Assigned task: Nothing may be left out, so copy every entry exactly.

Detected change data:
-----

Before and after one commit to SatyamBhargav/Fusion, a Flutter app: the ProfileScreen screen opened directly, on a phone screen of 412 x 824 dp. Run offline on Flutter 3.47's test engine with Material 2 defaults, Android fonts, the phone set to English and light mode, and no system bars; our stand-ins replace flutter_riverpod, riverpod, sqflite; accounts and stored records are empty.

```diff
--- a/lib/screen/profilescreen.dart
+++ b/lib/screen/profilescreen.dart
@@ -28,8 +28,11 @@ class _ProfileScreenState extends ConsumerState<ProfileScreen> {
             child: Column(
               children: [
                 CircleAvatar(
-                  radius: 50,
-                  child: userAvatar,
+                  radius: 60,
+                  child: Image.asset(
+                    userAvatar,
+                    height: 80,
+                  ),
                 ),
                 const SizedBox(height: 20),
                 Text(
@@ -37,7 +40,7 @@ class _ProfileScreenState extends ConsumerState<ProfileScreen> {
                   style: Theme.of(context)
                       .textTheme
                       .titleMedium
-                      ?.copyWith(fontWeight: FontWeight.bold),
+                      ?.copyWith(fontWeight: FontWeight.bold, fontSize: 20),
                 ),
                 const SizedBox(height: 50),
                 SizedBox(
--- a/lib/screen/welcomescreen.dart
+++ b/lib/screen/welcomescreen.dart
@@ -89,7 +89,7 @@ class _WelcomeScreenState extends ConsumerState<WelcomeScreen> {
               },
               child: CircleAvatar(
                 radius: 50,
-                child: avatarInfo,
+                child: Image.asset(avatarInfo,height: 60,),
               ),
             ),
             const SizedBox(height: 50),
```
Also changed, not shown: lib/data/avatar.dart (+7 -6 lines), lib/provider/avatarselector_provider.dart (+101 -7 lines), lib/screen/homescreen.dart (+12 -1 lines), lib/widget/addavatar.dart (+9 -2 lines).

-----

Solved problem:
Before and after one commit to SatyamBhargav/Fusion, a Flutter app: the ProfileScreen screen opened directly, on a phone screen of 412 x 824 dp. Run offline on Flutter 3.47's test engine with Material 2 defaults, Android fonts, the phone set to English and light mode, and no system bars; our stand-ins replace flutter_riverpod, riverpod, sqflite; accounts and stored records are empty.

```diff
--- a/lib/screen/profilescreen.dart
+++ b/lib/screen/profilescreen.dart
@@ -28,8 +28,11 @@ class _ProfileScreenState extends ConsumerState<ProfileScreen> {
             child: Column(
               children: [
                 CircleAvatar(
-                  radius: 50,
-                  child: userAvatar,
+                  radius: 60,
+                  child: Image.asset(
+                    userAvatar,
+                    height: 80,
+                  ),
                 ),
                 const SizedBox(height: 20),
                 Text(
@@ -37,7 +40,7 @@ class _ProfileScreenState extends ConsumerState<ProfileScreen> {
                   style: Theme.of(context)
                       .textTheme
                       .titleMedium
-                      ?.copyWith(fontWeight: FontWeight.bold),
+                      ?.copyWith(fontWeight: FontWeight.bold, fontSize: 20),
                 ),
                 const SizedBox(height: 50),
                 SizedBox(
--- a/lib/screen/welcomescreen.dart
+++ b/lib/screen/welcomescreen.dart
@@ -89,7 +89,7 @@ class _WelcomeScreenState extends ConsumerState<WelcomeScreen> {
               },
               child: CircleAvatar(
                 radius: 50,
-                child: avatarInfo,
+                child: Image.asset(avatarInfo,height: 60,),
               ),
             ),
             const SizedBox(height: 50),
```
Also changed, not shown: lib/data/avatar.dart (+7 -6 lines), lib/provider/avatarselector_provider.dart (+101 -7 lines), lib/screen/homescreen.dart (+12 -1 lines), lib/widget/addavatar.dart (+9 -2 lines).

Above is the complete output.